1 Jan 2011

The term siege (“encirclement” in military jargon) relates, in this context, to fully or partially preventing residents from entering or leaving a certain area, while isolating the area from other parts of the West Bank. This is done by blocking the access roads to the area by means of physical obstructions, which forces the residents to pass through a staffed checkpoint on their way in and out of the area. The degree to which the siege is enforced varies from place to place and from one period to another. In almost every instance, the most immediate impact of the siege is on residents of villages situated outside the area under siege, who depend on the services provided there.

The frequent use of sieges is one of the unique signs of the second intifada. In the first years of the intifada, the army imposed a siege on large areas in the West Bank (primarily Area A), but subsequently removed it in most instances. However, a partial siege, which varies in magnitude, continues to be imposed on Nablus and its periphery, and sometimes on other parts of the northern West Bank, primarily Jenin and Tulkarm. A siege has also been imposed, since May 2005, on the Jordan Valley, though in a slightly different format. Unlike the siege on Nablus, the main restriction imposed as part of the siege on the Jordan Valley involves the entry of Palestinians who are not residents of the area; Jordan Valley residents “only” have to undergo a check at the checkpoints set up along the access roads.

The siege on the Nablus area

The Nablus area, which includes the city, three refugee camps and fifteen villages, contains over 200,000 persons. It has been under siege for six years. Entry and exit is possible only via four checkpoints that surround it. Crossing the checkpoints entails stringent checks of persons, vehicles and goods in both directions. Physical obstructions block all the other entrances and exits to the area.

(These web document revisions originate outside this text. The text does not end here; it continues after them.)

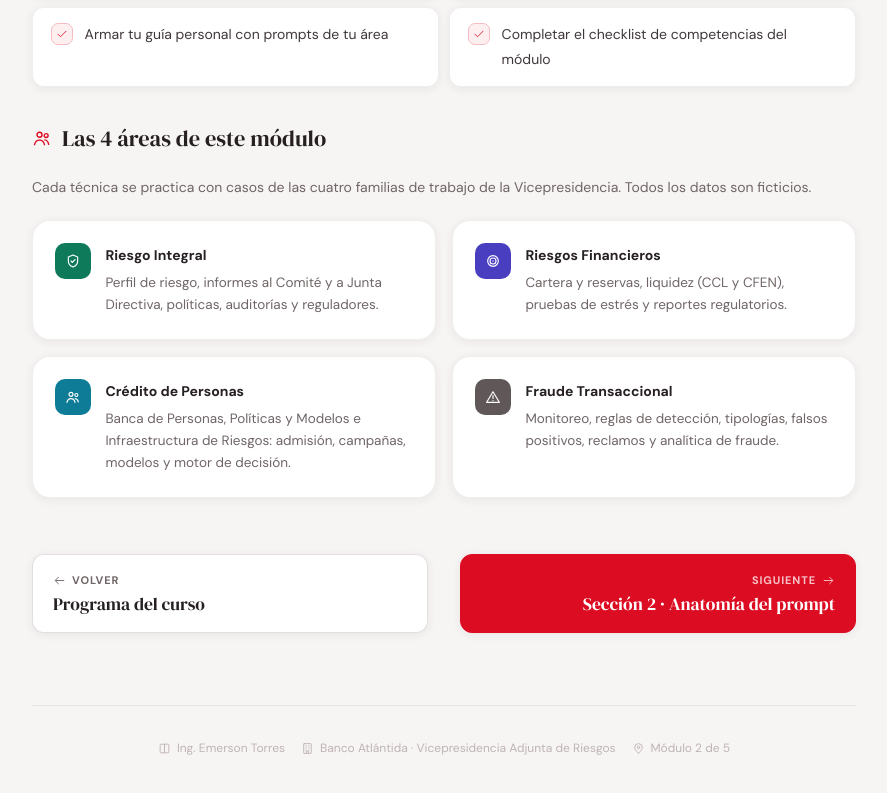
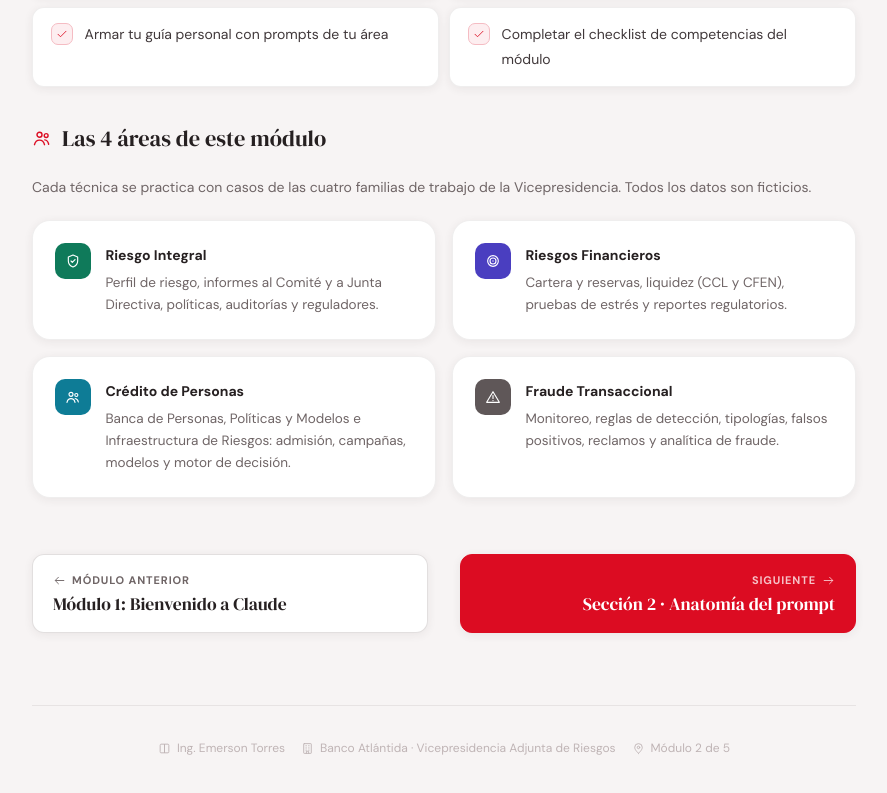
Before and after one commit to Emerson-Torres/Curso-riesgos-Banco-Atlantida, a plain HTML site: page Modulo2_El_Arte_del_Prompt_Regulatorio.html in a window 1280 px wide. Shown: the part 1865-2658 px from the top of the page, without its empty margins (308-1195 px from the left). Drawn offline with Linux system fonts and the light colour scheme.

Commit message:
Modulo 2 unificado

```diff
--- a/Modulo 2/Modulo2_El_Arte_del_Prompt_Regulatorio.html
+++ b/Modulo2_El_Arte_del_Prompt_Regulatorio.html
@@ -3249,6 +3249,9 @@ function updateSidebarProgress() {
 }
 
 var COURSE_HOME = 'Bienvenida_Curso_Riesgos_Banco_Atlantida.html';
+// Módulos vecinos: enlazan el inicio y el cierre de este módulo con el resto del curso (null = volver al programa)
+var PREV_MODULE = { href: 'Modulo1_Bienvenido_a_Claude_Riesgos.html', title: 'Módulo 1: Bienvenido a Claude' };
+var NEXT_MODULE = null;
 
 function showSec(id) {
   if (SECTIONS.indexOf(id) === -1) id = 'intro';
@@ -3294,13 +3297,17 @@ SECTIONS.forEach(function(id, i) {
     var prev = SECTIONS[i - 1];
     html += pagerBtn('prev', '#' + prev, ICON_ARROW + 'Anterior', sectionTitles[prev]);
   } else {
-    html += pagerBtn('prev', COURSE_HOME, ICON_ARROW + 'Volver', 'Programa del curso');
+    html += PREV_MODULE
+      ? pagerBtn('prev', PREV_MODULE.href, ICON_ARROW + 'Módulo anterior', PREV_MODULE.title)
+      : pagerBtn('prev', COURSE_HOME, ICON_ARROW + 'Volver', 'Programa del curso');
   }
   if (i < SECTIONS.length - 1) {
     var next = SECTIONS[i + 1];
     html += pagerBtn('next primary', '#' + next, 'Siguiente' + ICON_ARROW, sectionTitles[next]);
   } else {
-    html += pagerBtn('next primary', COURSE_HOME, 'Terminar' + ICON_ARROW, 'Volver al programa del curso');
+    html += NEXT_MODULE
+      ? pagerBtn('next primary', NEXT_MODULE.href, 'Siguiente módulo' + ICON_ARROW, NEXT_MODULE.title)
+      : pagerBtn('next primary', COURSE_HOME, 'Terminar' + ICON_ARROW, 'Volver al programa del curso');
   }
   var nav = document.createElement('nav');
   nav.className = 'sec-pager';
```
Also changed, not shown: Modulo1_Bienvenido_a_Claude_Riesgos.html (renamed from Modulo 1/Modulo1_Bienvenido_a_Claude_Riesgos.html, +10 -3 lines), Bienvenida_Curso_Riesgos_Banco_Atlantida.html (renamed from Modulo 2/Bienvenida_Curso_Riesgos_Banco_Atlantida.html), _respaldos/Bienvenida_version_Modulo1_2026-09-26.html (renamed from Modulo 1/Bienvenida_Curso_Riesgos_Banco_Atlantida.html), _respaldos/Claude_IA_Herramienta_de_Trabajo_Riesgos.html (renamed from Modulo 1/Claude_IA_Herramienta_de_Trabajo_Riesgos.html), _respaldos/backup_paleta_suave_modo_oscuro_2026-09-27/Bienvenida_Curso_Riesgos_Banco_Atlantida.html (renamed from Modulo 1/backup_paleta_suave_modo_oscuro_2026-09-27/Bienvenida_Curso_Riesgos_Banco_Atlantida.html), _respaldos/backup_paleta_suave_modo_oscuro_2026-09-27/Claude_IA_Herramienta_de_Trabajo_Riesgos.html (renamed from Modulo 1/backup_paleta_suave_modo_oscuro_2026-09-27/Claude_IA_Herramienta_de_Trabajo_Riesgos.html), _respaldos/backup_paleta_suave_modo_oscuro_2026-09-27/Modulo1_Bienvenido_a_Claude_Riesgos.html (renamed from Modulo 1/backup_paleta_suave_modo_oscuro_2026-09-27/Modulo1_Bienvenido_a_Claude_Riesgos.html), _respaldos/backup_paleta_suave_modo_oscuro_2026-09-27/index.html (renamed from Modulo 1/backup_paleta_suave_modo_oscuro_2026-09-27/index.html), index.html (renamed from Modulo 1/index.html).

From time to time, Israel also imposes collective prohibitions, completely prohibiting residents from leaving the besieged area, except for those with a special exit permit. Generally, where a siege has been imposed, the army does not issue permits to cross for “routine” reasons, such as work, family visits, or studies, but only for reasons the authorities consider humanitarian, such as medical treatment.

Collective restrictions, which have been imposed periodically since 2002, generally apply to males in a specific age group, usually 16-35. At times, the restrictions also apply to females. In 2006 alone, the movement prohibitions were in force for more than nine months. From January to August 2007, this collective prohibition was in force at least 45 days.

These restrictions cause extensive, profound harm and affect fundamental aspects of the fabric of life in the area: many of the residents have lost their jobs and ability to support their families; pupils and students cannot complete their studies and exams; residents of nearby villages are unable to receive regular medical care or other basic services; many persons find themselves separated from their families living outside the besieged area, and so forth and so on. The harm is aggravated as a result of the sweeping nature and extensive duration of the restrictions.

In response to a petition filed by the Association for Civil Rights in Israel demanding that the siege on the area be lifted, the army contended that the “encirclement” enables control and supervision of persons entering and leaving the city and makes it easier for security forces to thwart terrorist attacks. The army further argued that the collective prohibitions are also needed because it is impossible to conduct a thorough check of every person crossing the checkpoints, and because “the existing intelligence is incomplete and security forces do not always have a complete list of names of terrorists living in the greater Nablus area who are planning to carry out attacks.”

The group prohibitions in the Nablus area are an additional means to the many other sweeping and protracted restrictions imposed on the area, the primary one being the siege. In light of this, even if the group prohibitions have a certain measure of effectiveness in achieving their security objective, they are unjustified because it is hard to find a reasonable relationship between the added benefit that the army contends they provide and the unreasonable harm that they cause to the local population.

Furthermore, even if we accept that argument that it is not possible to pinpoint the persons who pose a security threat, and that the prohibitions are not intended as punishment, one must still conclude that the army's action is a form of collective punishment, which is outright prohibited under international humanitarian law.